User interface change data
--------------------------------
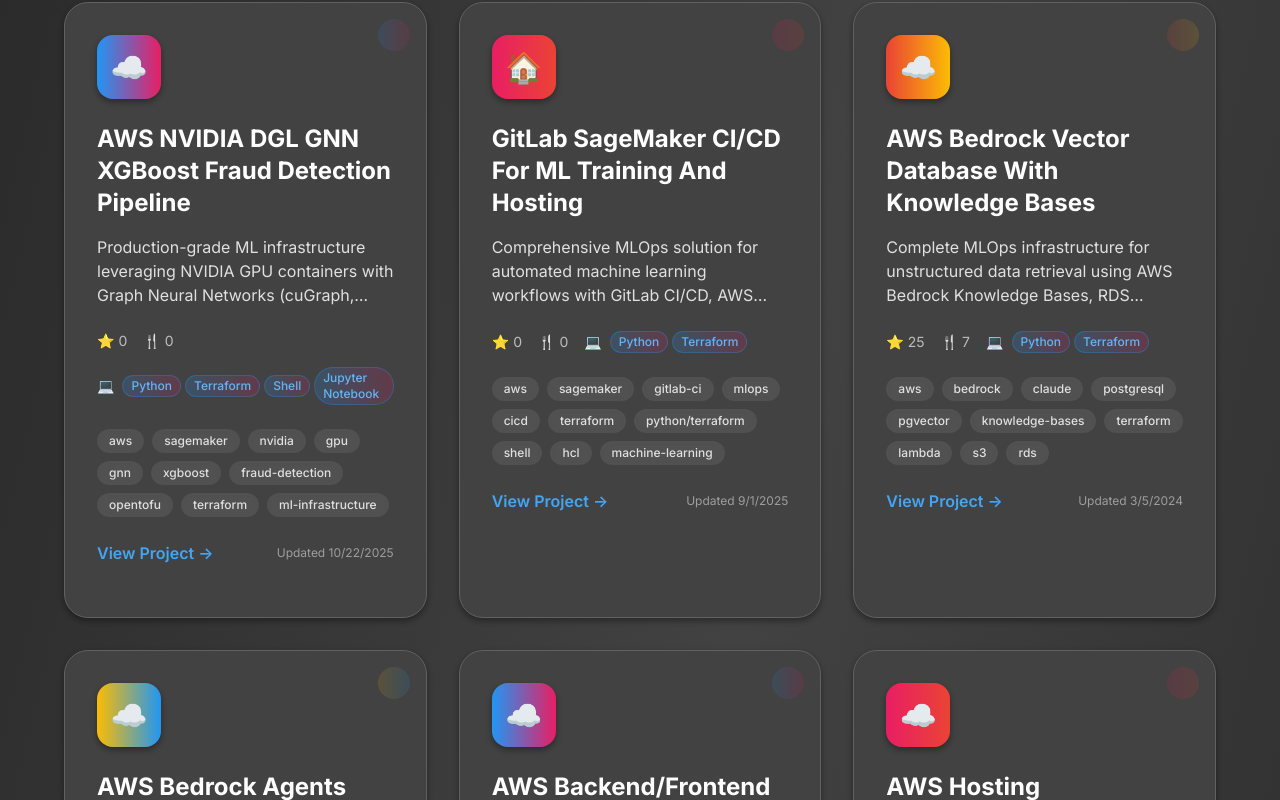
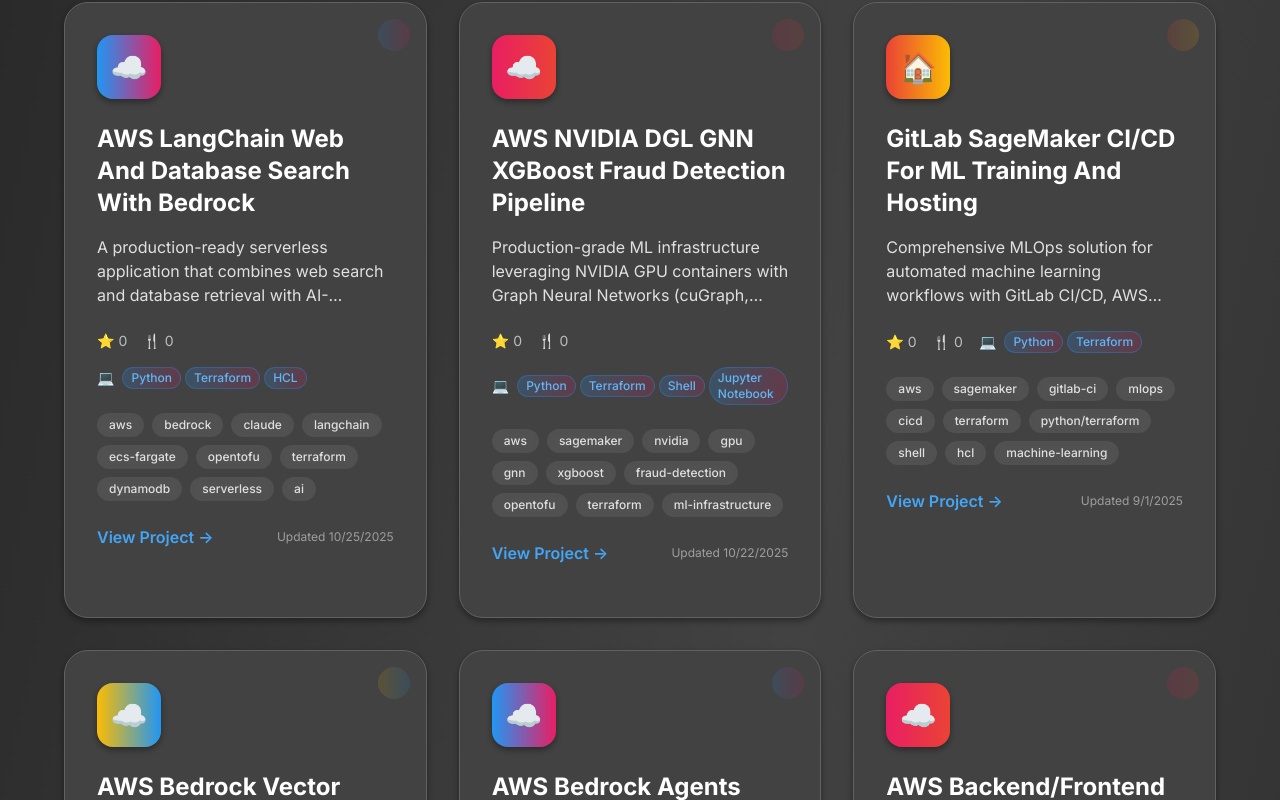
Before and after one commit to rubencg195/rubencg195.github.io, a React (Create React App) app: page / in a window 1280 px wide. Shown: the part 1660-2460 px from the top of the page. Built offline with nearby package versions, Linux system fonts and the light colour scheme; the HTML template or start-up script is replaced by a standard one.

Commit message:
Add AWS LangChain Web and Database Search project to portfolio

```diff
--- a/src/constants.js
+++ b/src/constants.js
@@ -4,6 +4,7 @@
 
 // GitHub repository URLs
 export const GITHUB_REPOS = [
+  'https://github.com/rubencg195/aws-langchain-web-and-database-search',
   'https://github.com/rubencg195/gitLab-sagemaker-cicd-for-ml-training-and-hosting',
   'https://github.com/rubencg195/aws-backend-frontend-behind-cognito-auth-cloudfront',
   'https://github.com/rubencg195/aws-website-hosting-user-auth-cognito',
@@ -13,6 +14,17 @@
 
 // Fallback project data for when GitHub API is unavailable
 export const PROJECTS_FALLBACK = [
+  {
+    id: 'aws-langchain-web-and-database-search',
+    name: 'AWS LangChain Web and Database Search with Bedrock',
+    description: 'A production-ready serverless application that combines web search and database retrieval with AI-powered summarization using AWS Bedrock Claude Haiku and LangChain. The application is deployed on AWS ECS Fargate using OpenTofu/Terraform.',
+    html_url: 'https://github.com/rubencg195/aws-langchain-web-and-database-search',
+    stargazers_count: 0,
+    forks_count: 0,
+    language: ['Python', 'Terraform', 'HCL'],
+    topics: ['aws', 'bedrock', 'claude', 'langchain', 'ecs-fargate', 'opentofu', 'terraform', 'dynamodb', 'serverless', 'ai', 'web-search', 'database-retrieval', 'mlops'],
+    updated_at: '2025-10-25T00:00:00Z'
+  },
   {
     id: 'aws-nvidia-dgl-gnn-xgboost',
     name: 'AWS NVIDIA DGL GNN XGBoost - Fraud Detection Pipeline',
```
--------------------------------
Task goal: Return every entry above exactly. Pictures stay out.

Exercise solution:
Before and after one commit to rubencg195/rubencg195.github.io, a React (Create React App) app: page / in a window 1280 px wide. Shown: the part 1660-2460 px from the top of the page. Built offline with nearby package versions, Linux system fonts and the light colour scheme; the HTML template or start-up script is replaced by a standard one.

Commit message:
Add AWS LangChain Web and Database Search project to portfolio

```diff
--- a/src/constants.js
+++ b/src/constants.js
@@ -4,6 +4,7 @@
 
 // GitHub repository URLs
 export const GITHUB_REPOS = [
+  'https://github.com/rubencg195/aws-langchain-web-and-database-search',
   'https://github.com/rubencg195/gitLab-sagemaker-cicd-for-ml-training-and-hosting',
   'https://github.com/rubencg195/aws-backend-frontend-behind-cognito-auth-cloudfront',
   'https://github.com/rubencg195/aws-website-hosting-user-auth-cognito',
@@ -13,6 +14,17 @@
 
 // Fallback project data for when GitHub API is unavailable
 export const PROJECTS_FALLBACK = [
+  {
+    id: 'aws-langchain-web-and-database-search',
+    name: 'AWS LangChain Web and Database Search with Bedrock',
+    description: 'A production-ready serverless application that combines web search and database retrieval with AI-powered summarization using AWS Bedrock Claude Haiku and LangChain. The application is deployed on AWS ECS Fargate using OpenTofu/Terraform.',
+    html_url: 'https://github.com/rubencg195/aws-langchain-web-and-database-search',
+    stargazers_count: 0,
+    forks_count: 0,
+    language: ['Python', 'Terraform', 'HCL'],
+    topics: ['aws', 'bedrock', 'claude', 'langchain', 'ecs-fargate', 'opentofu', 'terraform', 'dynamodb', 'serverless', 'ai', 'web-search', 'database-retrieval', 'mlops'],
+    updated_at: '2025-10-25T00:00:00Z'
+  },
   {
     id: 'aws-nvidia-dgl-gnn-xgboost',
     name: 'AWS NVIDIA DGL GNN XGBoost - Fraud Detection Pipeline',
```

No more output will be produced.